London and the South East have been hardest hit with the net balance of surveyors reporting rises or falls in rents for London houses falling from a stable 0% in the second quarter to negative -53% in the third quarter, while flats fell from a positive 5% to a negative -33%. However the biggest turn around was in the South East, with the net balance of surveyors reporting rises or falls in rents for houses plummeting from 53% to -33%. Equally, expectations for future rises in rents turned pessimistic for the first time since July 2002.

Demand for rental property remained positive in Q3. Housing transactions are at the lowest level since records began as banks continue to limit the availability of finance to the vast majority of buyers. 27% more Chartered Surveyors reported a rise than a fall in rental demand compared to 36% in the previous quarter.
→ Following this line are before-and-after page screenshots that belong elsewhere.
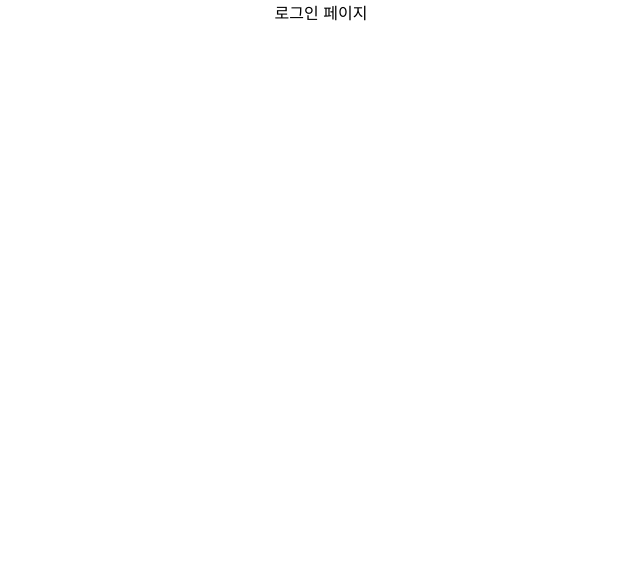
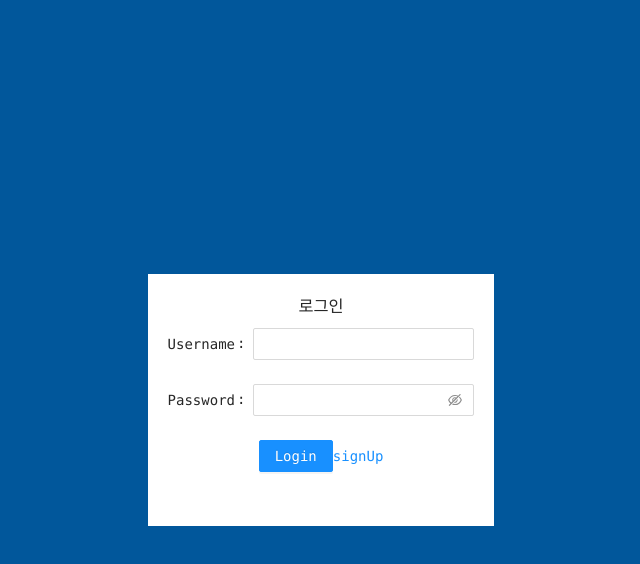
Before and after one commit to swchae516/Myday, a React (Create React App) app in the folder front/: page /user/login in a window 1280 px wide. Shown: the top 564 px of the page, without its empty margins (319-959 px from the left). Built offline with nearby package versions, Linux system fonts and the light colour scheme.

Commit message:
feat: login 구현

```diff
--- a/front/src/App.css
+++ b/front/src/App.css
@@ -1,38 +1,8 @@
+@import "~antd/dist/antd.css";
+
 .App {
   text-align: center;
+  box-sizing: border-box;
+  margin: 0px;
+  font-family: Consolas, monospace;
 }
-
-.App-logo {
-  height: 40vmin;
-  pointer-events: none;
-}
-
-@media (prefers-reduced-motion: no-preference) {
-  .App-logo {
-    animation: App-logo-spin infinite 20s linear;
-  }
-}
-
-.App-header {
-  background-color: #282c34;
-  min-height: 100vh;
-  display: flex;
-  flex-direction: column;
-  align-items: center;
-  justify-content: center;
-  font-size: calc(10px + 2vmin);
-  color: white;
-}
-
-.App-link {
-  color: #61dafb;
-}
-
-@keyframes App-logo-spin {
-  from {
-    transform: rotate(0deg);
-  }
-  to {
-    transform: rotate(360deg);
-  }
-}
--- /dev/null
+++ b/front/src/components/LoginForm.jsx
@@ -0,0 +1,64 @@
+import React from 'react';
+import { Button, Form, Input } from 'antd';
+import { Link } from 'react-router-dom';
+import styled from 'styled-components';
+
+const Title = styled.h3``;
+
+function LoginForm() {
+  const onFinish = (values) => {
+    console.log('Success:', values);
+  };
+
+  const onFinishFailed = (errorInfo) => {
+    console.log('Failed:', errorInfo);
+  };
+
+  return (
+    <>
+      <Title>로그인</Title>
+      <Form
+        name="basic"
+        initialValues={{
+          remember: true,
+        }}
+        onFinish={onFinish}
+        onFinishFailed={onFinishFailed}
+        autoComplete="off"
+      >
+        <Form.Item
+          label="Username"
+          name="username"
+          rules={[
+            {
+              message: 'Please input your username!',
+            },
+          ]}
+        >
+          <Input />
+        </Form.Item>
+
+        <Form.Item
+          label="Password"
+          name="password"
+          rules={[
+            {
+              message: 'Please input your password!',
+            },
+          ]}
+        >
+          <Input.Password />
+        </Form.Item>
+
+        <Form.Item>
+          <Button style={{ marginBottom: '10px' }} type="primary" htmlType="submit">
+            Login
+          </Button>
+          <Link to="/signup">signUp</Link>
+        </Form.Item>
+      </Form>
+    </>
+  );
+}
+
+export default LoginForm;
--- a/front/src/index.js
+++ b/front/src/index.jsx
@@ -7,5 +7,5 @@ const root = ReactDOM.createRoot(document.getElementById('root'));
 root.render(
   <React.StrictMode>
     <App />
-  </React.StrictMode>
+  </React.StrictMode>,
 );
--- a/front/src/pages/Login.jsx
+++ b/front/src/pages/Login.jsx
@@ -1,7 +1,28 @@
 import React from 'react';
+import styled from 'styled-components';
+import LoginForm from '../components/LoginForm';
 
-const Login = () => {
-  return <div>로그인 페이지</div>;
-};
+const Container = styled.div`
+  height: 100vh;
+  background-color: #01579b;
+  display: flex;
+  justify-content: center;
+  align-items: center;
+`;
+
+const Item = styled.div`
+  padding: 20px;
+  background-color: #ffffff;
+`;
+
+function Login() {
+  return (
+    <Container>
+      <Item>
+        <LoginForm />
+      </Item>
+    </Container>
+  );
+}
 
 export default Login;
--- a/front/src/pages/Main.jsx
+++ b/front/src/pages/Main.jsx
@@ -1,7 +1,7 @@
 import React from 'react';
 
-const Main = () => {
+function Main() {
   return <div>메인 페이지</div>;
-};
+}
 
 export default Main;
```
Also changed, not shown: front/package.json (+9 -0 lines), front/prettierrc.json (added, +7 -0 lines), front/.eslintrc.json (added), front/src/App.jsx (renamed from front/src/App.js), front/src/index.css (line endings or trailing spaces), 1 other file (tests, documents, lock files or other folders).
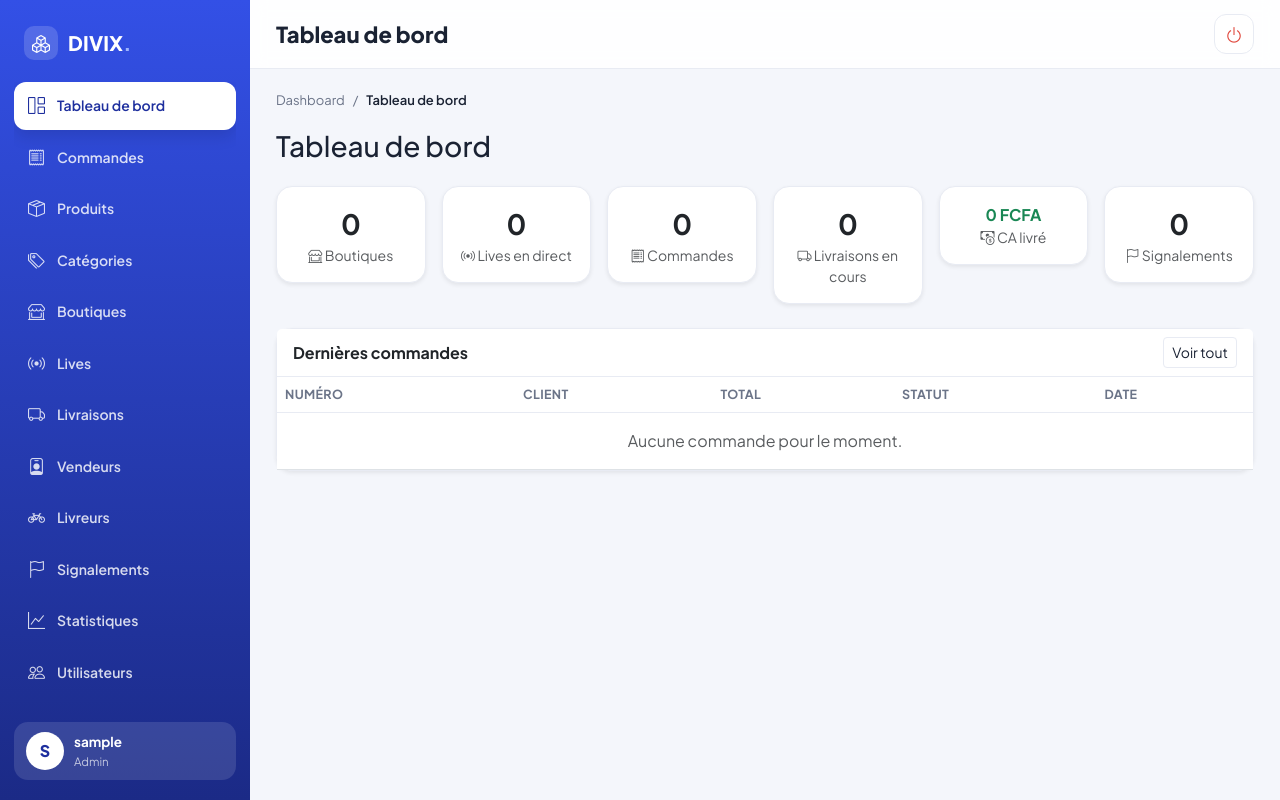
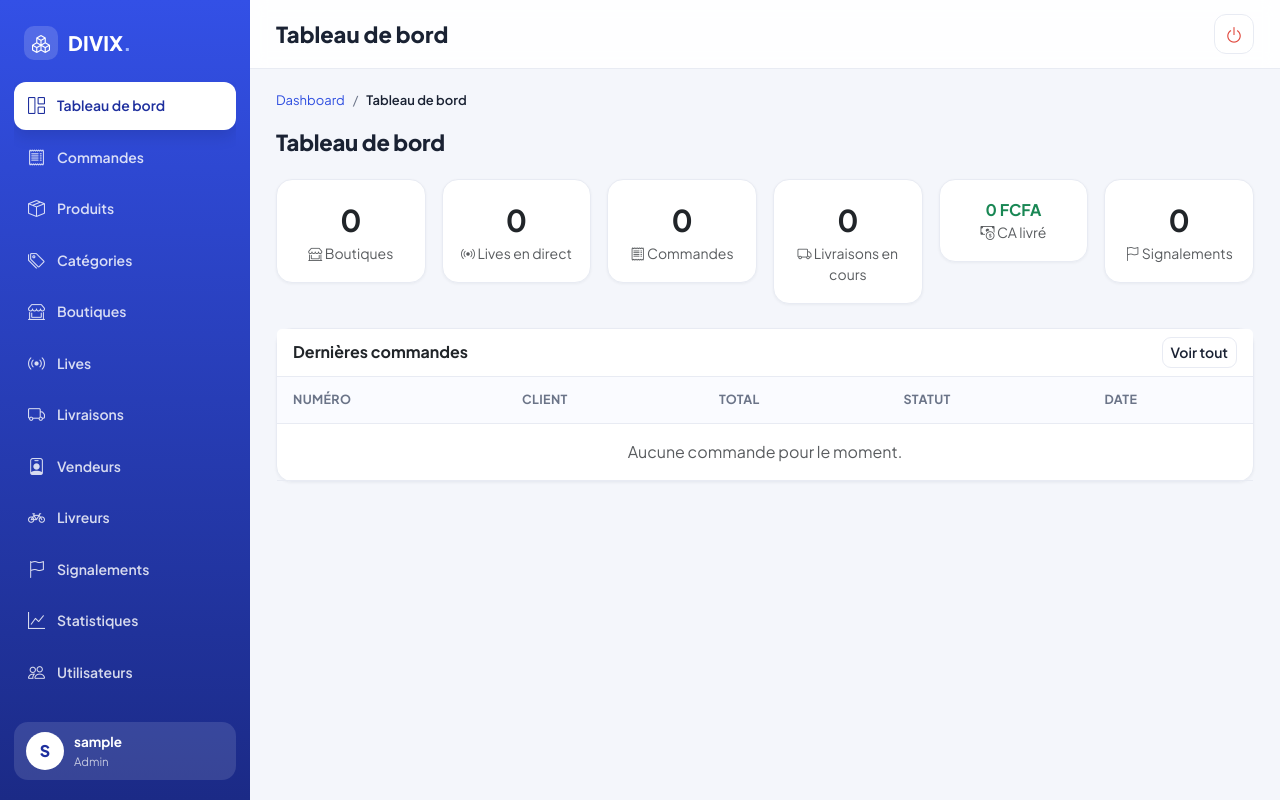
Before and after one commit to 02konan/Adminmobile, a Flask app: page / in a window 1280 px wide. Run offline with Flask 3, Linux system fonts and the light colour scheme; the visitor is signed in with stand-in values (Sample User, id 1); data that the repository does not hold is empty.

Commit message:
style(ui): thème global appliqué à toutes les pages du back-office
Harmonise partout (sans réécrire chaque template) : en-têtes de page,
boutons, formulaires (radius + focus bleu), cartes, tableaux (lignes,
survol, en-têtes), badges Bootstrap en pastilles douces, listes, alertes
et menus — pour que toutes les pages adoptent le style de la maquette.

Co-Authored-By: Claude Opus 4.8 <noreply@anthropic.com>
Claude-Session: https://claude.ai/code/session_01Grs9jETHFXYx1dh7fPjB8s

```diff
--- a/app/static/css/custom.css
+++ b/app/static/css/custom.css
@@ -189,3 +189,68 @@ a{color:var(--brand);}
   .menu-toggle{display:block;}
   .sidebar-backdrop.show{display:block;}
 }
+
+/* ============================================================
+   Harmonisation GLOBALE — toutes les pages du back-office
+   ============================================================ */
+
+/* En-têtes de page */
+.admin-content h1,
+.admin-content .h3{font-weight:800;letter-spacing:-.01em;color:var(--ink);}
+.admin-content h1.h3{font-size:22px;}
+
+/* Boutons */
+.btn{border-radius:11px;font-weight:600;}
+.btn-sm{border-radius:9px;}
+.btn-success{background:var(--ok);border-color:var(--ok);}
+.btn-success:hover{filter:brightness(.94);}
+.btn-warning{background:var(--warn);border-color:var(--warn);color:#fff;}
+.btn-warning:hover{filter:brightness(.94);color:#fff;}
+.btn-danger{background:var(--danger);border-color:var(--danger);}
+.btn-outline-danger{color:var(--danger);border-color:var(--danger);}
+.btn-outline-primary{color:var(--brand);border-color:var(--brand);}
+
+/* Formulaires */
+.form-control,.form-select{
+  border-radius:11px;border:1px solid var(--line);
+  padding:.55rem .8rem;font-size:14px;
+}
+.form-control:focus,.form-select:focus{
+  border-color:var(--brand);box-shadow:0 0 0 3px rgba(47,79,224,.15);
+}
+.form-label{font-weight:600;font-size:13px;color:var(--muted);}
+
+/* Cartes */
+.card{background:#fff;}
+.card-body{padding:18px;}
+.card.shadow-sm{box-shadow:0 1px 3px rgba(20,30,60,.05)!important;}
+.card.text-center .fs-3{font-size:30px!important;font-weight:800;}
+
+/* Tableaux */
+.table{--bs-table-bg:transparent;margin-bottom:0;}
+.table > :not(caption) > * > *{padding:.85rem 1rem;border-bottom-color:var(--line);}
+.table thead th{background:#fafbff;}
+.table-hover > tbody > tr:hover > *{background-color:#f5f8ff;}
+.table code{color:var(--brand);background:rgba(47,79,224,.08);padding:2px 6px;border-radius:6px;}
+
+/* Badges Bootstrap -> pilules douces et cohérentes */
+.badge{border-radius:20px;font-weight:700;padding:.4em .75em;}
+.badge.text-bg-success{background:rgba(31,168,99,.15)!important;color:var(--ok)!important;}
+.badge.text-bg-warning{background:rgba(232,145,43,.16)!important;color:var(--warn)!important;}
+.badge.text-bg-danger{background:rgba(224,72,61,.15)!important;color:var(--danger)!important;}
+.badge.text-bg-secondary{background:#eef1f8!important;color:var(--muted)!important;}
+.badge.text-bg-info{background:rgba(47,79,224,.13)!important;color:var(--brand)!important;}
+.badge.text-bg-primary{background:rgba(47,79,224,.13)!important;color:var(--brand)!important;}
+.badge.text-bg-light{background:#eef1f8!important;color:var(--ink)!important;}
+
+/* Listes / dl / alertes / dropdowns */
+.list-group-item{border-color:var(--line);}
+dl.row dt{color:var(--muted);font-weight:600;}
+.alert{border-radius:12px;border:none;}
+.alert-success{background:rgba(31,168,99,.12);color:#12703f;}
+.alert-danger{background:rgba(224,72,61,.12);color:#a5271d;}
+.alert-warning{background:rgba(232,145,43,.14);color:#8a5410;}
+.dropdown-menu{border-radius:12px;border:1px solid var(--line);box-shadow:0 10px 30px rgba(20,30,60,.12);}
+
+/* Liens de la zone de contenu (hors sidebar) */
+.admin-content a:not(.btn):not(.nav-link):not(.dropdown-item){color:var(--brand);}
```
RICS says the falling pace of demand can be attributed to the fact that many have now accepted their lot in the current climate and are sitting tight until the housing market picks up.

RICS spokesperson James Scott-Lee said: “The lettings sector has witnessed a boom in 2008 as sales in the housing market continued to slow. Many have been able to take advantage of rising rents to secure good returns. However, the market place has become more and more competitive as many vendors have been forced to become amateur landlords, creating an inevitable downward pressure on rents where supply has matched demand. With national average house prices set to weaken in 2009, yields may increase for those investors who can provide the right product for the right market place.”

Largest quarterly fall in Scotland for 16 years

Scottish house prices fell in the latest quarter, according to the latest Scottish House Price Monitor from Lloyds TSB Scotland.

In the three months to 31 October, the quarterly price index for the average domestic property in Scotland fell by 4% to give an average mix adjusted Scottish house price of £165,398. This is the largest quarterly fall in the 16-year history of the House Price Monitor.

On an annual basis, Scottish house prices have still risen by 4.9%, but this figure is significantly down on the 9.3% reported in the previous edition of the House Price Monitor.

The number of house purchase transactions within the Scottish House Price Monitor has fallen by 43% on the same period last year.

The market is becoming more differentiated with Glasgow reporting a quarterly rise while Edinburgh, Dundee and Aberdeen all show falls in the quarter. Outside the main cities, the South East excluding Edinburgh reports a modest quarterly rise while the other areas are all showing quarterly falls.

Turning to property types, flats continue to show the most robust performance, with a quarterly fall of 1.1% and an underlying annual increase of 4.7%. The sales of these lower priced properties continue to hold up well and offer some explanation for the quarterly rise in Glasgow prices. Prices of detached houses fell by 5.6% in the quarter while prices of semi-detached properties fell by 3.5%.

Professor Donald MacRae, chief economist, Lloyds TSB Scotland, said: “The Scottish economy is entering a significant slowdown with rising claimant unemployment and falling consumer confidence. The number of housing transactions has declined markedly since one year ago and the market is adjusting to lower prices and sales.

“Although the number of mortgage products has declined, the cost of borrowing has reduced for many mortgage holders with the latest fall in interest rates in early November. So far, the Scottish housing market is showing sensible adjustment rather than a precipitous collapse.